_Detected change data_.
<<<<

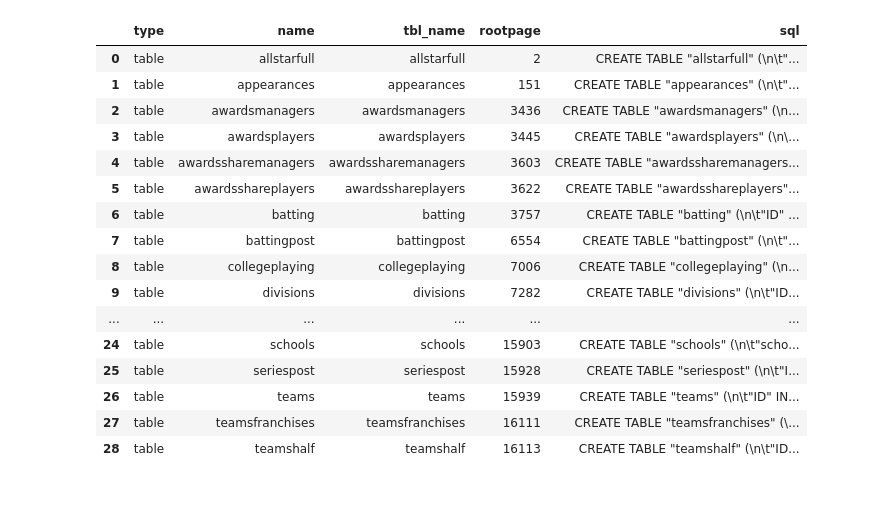
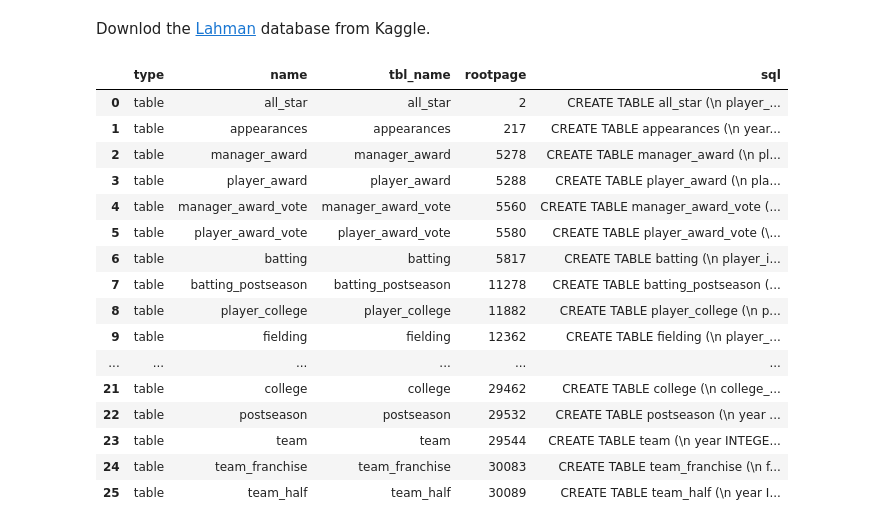
Before and after one commit to AbeHandler/everything, a Jupyter notebook: teaching/3401fall2020/week5/Module-4.2-Relational_data_applications.ipynb, the cells around one changed output. Drawn from its saved outputs; the diff is of its cells as text; code cells hidden in the pictures; blank space fills up the shorter version.

```diff
--- a/teaching/3401fall2020/week5/Module-4.2-Relational_data_applications.ipynb
+++ b/teaching/3401fall2020/week5/Module-4.2-Relational_data_applications.ipynb
@@ -73,27 +16,34 @@ complete_gamelog_df.to_sql(name='Gamelogs',con=conn,if_exists='replace',index=Fa
+# %% [markdown]
+Downlod the [Lahman](https://www.kaggle.com/datasets?fileType=sqlite&sizeEnd=50%2CMB) database from Kaggle.
+# %%
+# here is how you connect to the Lahman database and describe its tables
+
+import sqlite3
+
+con = sqlite3.connect("lahmansbaseballdb.sqlite")
+
+# get the db name
+db_name = pd.read_sql("PRAGMA database_list;", con)["name"][0]
 # %%
-
-import sqlite3
-
-con = sqlite3.connect("lahmansbaseballdb.sqlite")
-
-lahmans = pd.read_sql("SELECT * FROM main.sqlite_master WHERE type='table';", con=con)
+# the name of main table in your database might be different
+lahmans = pd.read_sql("SELECT * FROM {}.sqlite_master WHERE type='table';".format(db_name), con=con)
 
 lahmans
 # %% [output]
 |  | type | name | tbl_name | rootpage | sql |
-| 0 | table | allstarfull | allstarfull | 2 | CREATE TABLE "allstarfull" (\n\t"... |
-| 1 | table | appearances | appearances | 151 | CREATE TABLE "appearances" (\n\t"... |
-| 2 | table | awardsmanagers | awardsmanagers | 3436 | CREATE TABLE "awardsmanagers" (\n... |
-| 3 | table | awardsplayers | awardsplayers | 3445 | CREATE TABLE "awardsplayers" (\n\... |
-| 4 | table | awardssharemanagers | awardssharemanagers | 3603 | CREATE TABLE "awardssharemanagers... |
-| 5 | table | awardsshareplayers | awardsshareplayers | 3622 | CREATE TABLE "awardsshareplayers"... |
-| 6 | table | batting | batting | 3757 | CREATE TABLE "batting" (\n\t"ID" ... |
-| 7 | table | battingpost | battingpost | 6554 | CREATE TABLE "battingpost" (\n\t"... |
-| 8 | table | collegeplaying | collegeplaying | 7006 | CREATE TABLE "collegeplaying" (\n... |
-| 9 | table | divisions | divisions | 7282 | CREATE TABLE "divisions" (\n\t"ID... |
+| 0 | table | all_star | all_star | 2 | CREATE TABLE all_star (\n player_... |
+| 1 | table | appearances | appearances | 217 | CREATE TABLE appearances (\n year... |
+| 2 | table | manager_award | manager_award | 5278 | CREATE TABLE manager_award (\n pl... |
+| 3 | table | player_award | player_award | 5288 | CREATE TABLE player_award (\n pla... |
+| 4 | table | manager_award_vote | manager_award_vote | 5560 | CREATE TABLE manager_award_vote (... |
+| 5 | table | player_award_vote | player_award_vote | 5580 | CREATE TABLE player_award_vote (\... |
+| 6 | table | batting | batting | 5817 | CREATE TABLE batting (\n player_i... |
+| 7 | table | batting_postseason | batting_postseason | 11278 | CREATE TABLE batting_postseason (... |
+| 8 | table | player_college | player_college | 11882 | CREATE TABLE player_college (\n p... |
+| 9 | table | fielding | fielding | 12362 | CREATE TABLE fielding (\n player_... |
 | ... | ... | ... | ... | ... | ... |
-| 24 | table | schools | schools | 15903 | CREATE TABLE "schools" (\n\t"scho... |
-| 25 | table | seriespost | seriespost | 15928 | CREATE TABLE "seriespost" (\n\t"I... |
-| 26 | table | teams | teams | 15939 | CREATE TABLE "teams" (\n\t"ID" IN... |
-| 27 | table | teamsfranchises | teamsfranchises | 16111 | CREATE TABLE "teamsfranchises" (\... |
-| 28 | table | teamshalf | teamshalf | 16113 | CREATE TABLE "teamshalf" (\n\t"ID... |
+| 21 | table | college | college | 29462 | CREATE TABLE college (\n college_... |
+| 22 | table | postseason | postseason | 29532 | CREATE TABLE postseason (\n year ... |
+| 23 | table | team | team | 29544 | CREATE TABLE team (\n year INTEGE... |
+| 24 | table | team_franchise | team_franchise | 30083 | CREATE TABLE team_franchise (\n f... |
+| 25 | table | team_half | team_half | 30089 | CREATE TABLE team_half (\n year I... |
```
Also changed, not shown: parts of 36 cells of this notebook.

>>>>

_Work item_.
Go through the data line by line and work out how many lines contain "year". Give only that number.

_Worked solution_.
4